P: Why should I trust you and your systems?

K & C: Trust certainly has to be earned, so we have started with an open protocol specification and an open-source reference implementation for the full-stack platform that everyone can evaluate and contribute to. As a company, the only thing we are uniquely responsible for is the integrity of the namespace, which does not hold any private information.

The only thing that we have centralized is the verified location of where to go to request permission for access to information from someone. Our basis for trust in our company and the systems and services we provide relies on the fact that we do not have access by any means to anyone’s private data.

P: What is to prevent app developers storing the information they retrieve, or is this accepted practice?

K & C: With the atPlatform, the data is stored per person on their mobile devices and in their own personal cloud microservice. This means that the application developer does not have access to the data as it is encrypted with their personal keys. If the application developer wants access to any data, they are free to ask for it. So, our first strategy is to make it easy for a developer to honor the intent and spirit of the protocol.

It is, however, certainly possible for a developer to store someone’s information with some other mechanism that does not honor the specification. Our strategy for this relies on a certification process where we inspect the application for such behavior. While we cannot prevent them from doing such, we can refuse to certify the application as compliant with the protocol and to pay commissions to the developer as well. As mentioned above, the developer would then be at risk of violating the terms of use and may incur regulatory and reputational liability.

P: What about data verification — e.g. telephone number and email addresses? This would be a great feature to remove the burden from applications.

K & C: We did not want to burden the protocol itself with this feature. Instead, we have created the notion of an “attestation” which can validate/verify the ownership of some particular data for use cases that require this. This might be just an email address or phone number, but could also be for more important things like age (over 18), whether a person’s face matches that on a valid passport or driver’s license, whether someone is vaccinated for COVID-19, etc.

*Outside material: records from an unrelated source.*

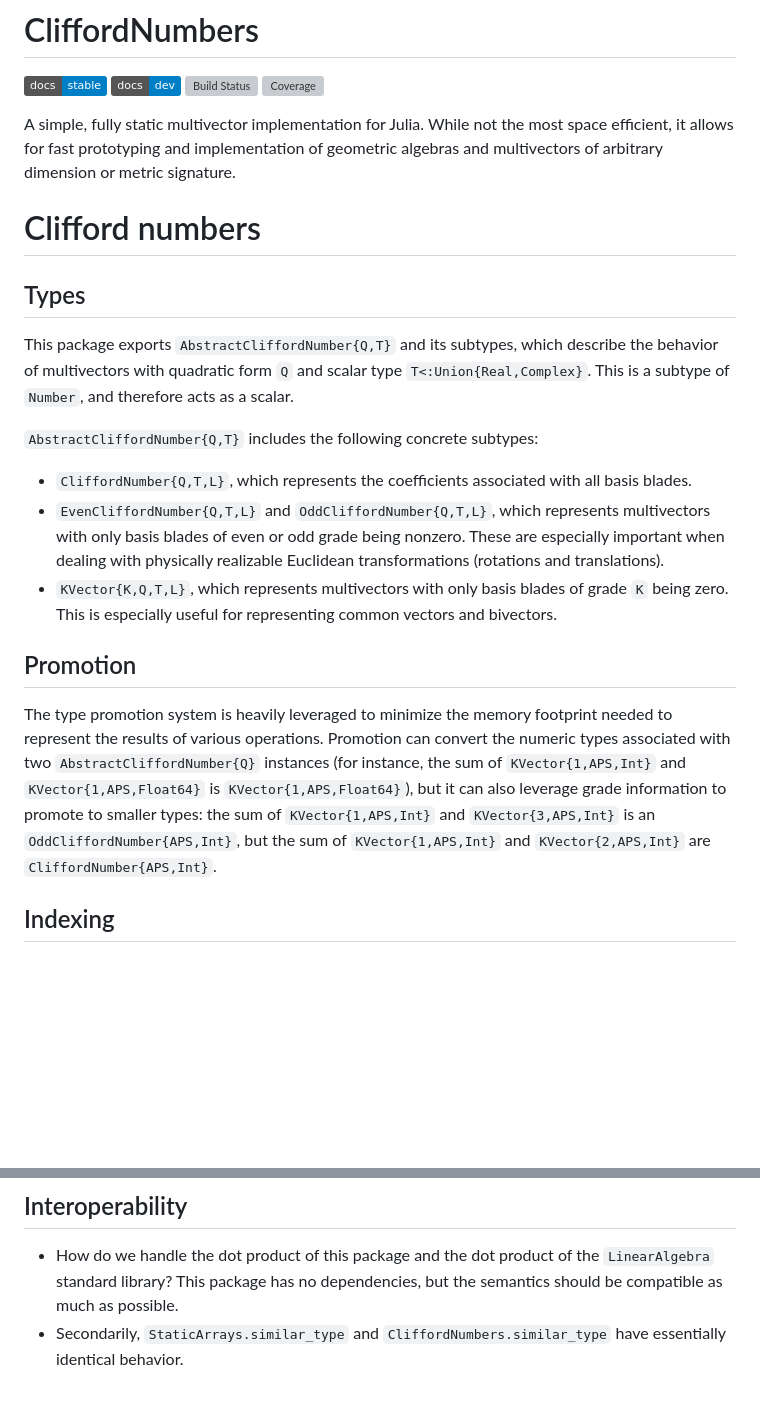
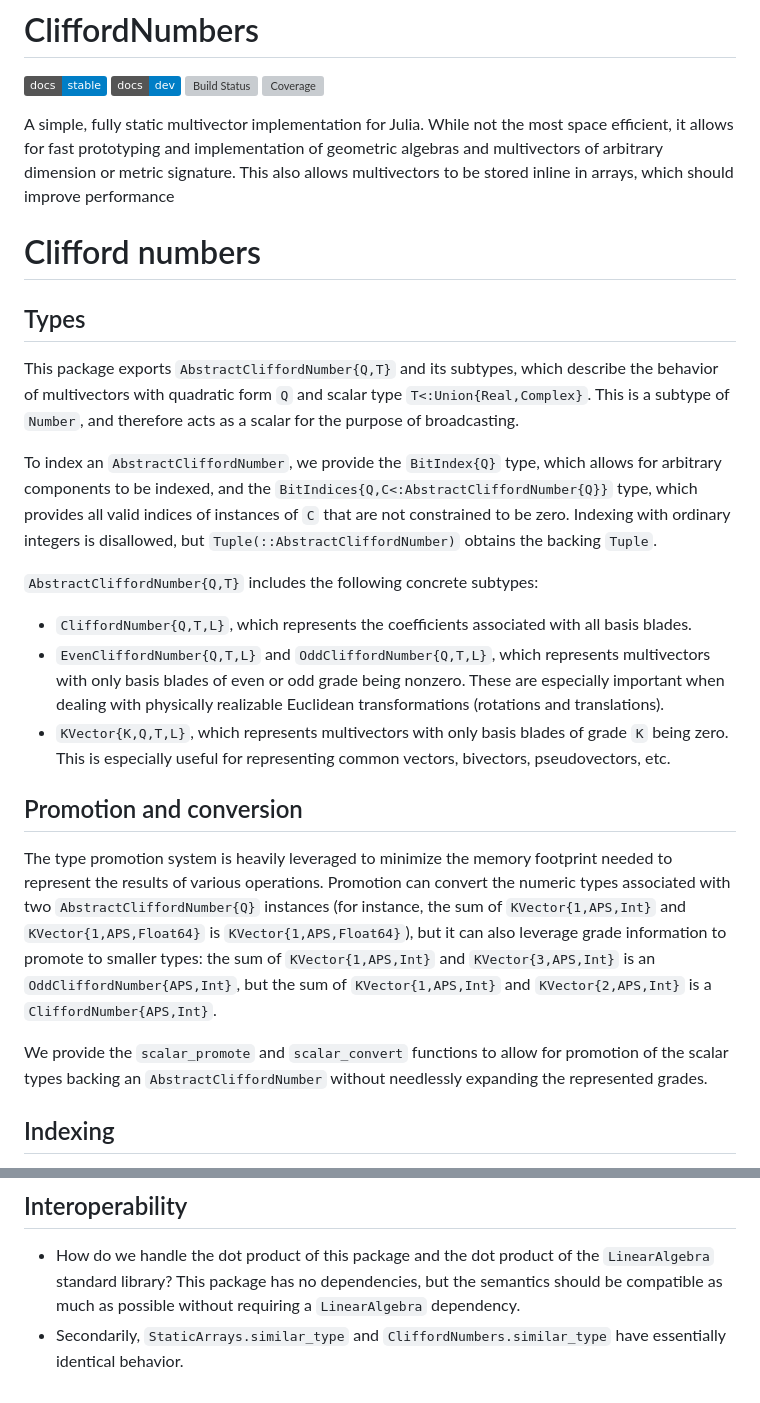
Before and after one commit to brainandforce/CliffordNumbers.jl, a Markdown page: README.md, 2 parts joined by grey strips. GitHub-like rendering; badges without logos; blank space fills up the shorter version; grey boxes are pictures that could not be loaded.

Commit message:
Updated README again

```diff
--- a/README.md
+++ b/README.md
@@ -7,7 +7,8 @@
 
 A simple, fully static multivector implementation for Julia. While not the most space efficient, it
 allows for fast prototyping and implementation of geometric algebras and multivectors of arbitrary
-dimension or metric signature.
+dimension or metric signature. This also allows multivectors to be stored inline in arrays, which
+should improve performance
 
 # Clifford numbers
 
@@ -15,7 +16,12 @@ dimension or metric signature.
 
 This package exports `AbstractCliffordNumber{Q,T}` and its subtypes, which describe the behavior of
 multivectors with quadratic form `Q` and scalar type `T<:Union{Real,Complex}`. This is a subtype of
-`Number`, and therefore acts as a scalar.
+`Number`, and therefore acts as a scalar for the purpose of broadcasting.
+
+To index an `AbstractCliffordNumber`, we provide the `BitIndex{Q}` type, which allows for arbitrary
+components to be indexed, and the `BitIndices{Q,C<:AbstractCliffordNumber{Q}}` type, which provides
+all valid indices of instances of `C` that are not constrained to be zero. Indexing with ordinary
+integers is disallowed, but `Tuple(::AbstractCliffordNumber)` obtains the backing `Tuple`.
 
 `AbstractCliffordNumber{Q,T}` includes the following concrete subtypes:
   * `CliffordNumber{Q,T,L}`, which represents the coefficients associated with all basis blades.
@@ -23,17 +29,20 @@ multivectors with quadratic form `Q` and scalar type `T<:Union{Real,Complex}`. T
 only basis blades of even or odd grade being nonzero. These are especially important when dealing
 with physically realizable Euclidean transformations (rotations and translations).
   * `KVector{K,Q,T,L}`, which represents multivectors with only basis blades of grade `K` being
-zero. This is especially useful for representing common vectors and bivectors.
+zero. This is especially useful for representing common vectors, bivectors, pseudovectors, etc.
 
-## Promotion
+## Promotion and conversion
 
 The type promotion system is heavily leveraged to minimize the memory footprint needed to represent
 the results of various operations. Promotion can convert the numeric types associated with two
 `AbstractCliffordNumber{Q}` instances (for instance, the sum of `KVector{1,APS,Int}` and
 `KVector{1,APS,Float64}` is `KVector{1,APS,Float64}`), but it can also leverage grade information to
 promote to smaller types: the sum of `KVector{1,APS,Int}` and `KVector{3,APS,Int}` is an
-`OddCliffordNumber{APS,Int}`, but the sum of `KVector{1,APS,Int}` and `KVector{2,APS,Int}` are
+`OddCliffordNumber{APS,Int}`, but the sum of `KVector{1,APS,Int}` and `KVector{2,APS,Int}` is a
 `CliffordNumber{APS,Int}`.
+
+We provide the `scalar_promote` and `scalar_convert` functions to allow for promotion of the scalar
+types backing an `AbstractCliffordNumber` without needlessly expanding the represented grades.
 
 ## Indexing
 
@@ -90,7 +99,7 @@ internally.
 
   * How do we handle the dot product of this package and the dot product of the `LinearAlgebra`
 standard library? This package has no dependencies, but the semantics should be compatible as much
-as possible.
+as possible without requiring a `LinearAlgebra` dependency.
   * Secondarily, `StaticArrays.similar_type` and `CliffordNumbers.similar_type` have essentially
 identical behavior.
 
```
Also changed, not shown: other parts of README.md (+3 -3 lines).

An flow chart showing what attestation will look like with The @ Company. 1. @alice shares her driver’s license number with a trusted attestor. 2. The attestor checks @alice’s driver license and verifies @alice if it is valid. 3. @alice’s @sign is now verified. She no longer has to share her personal information to prove that she has a valid driver’s license.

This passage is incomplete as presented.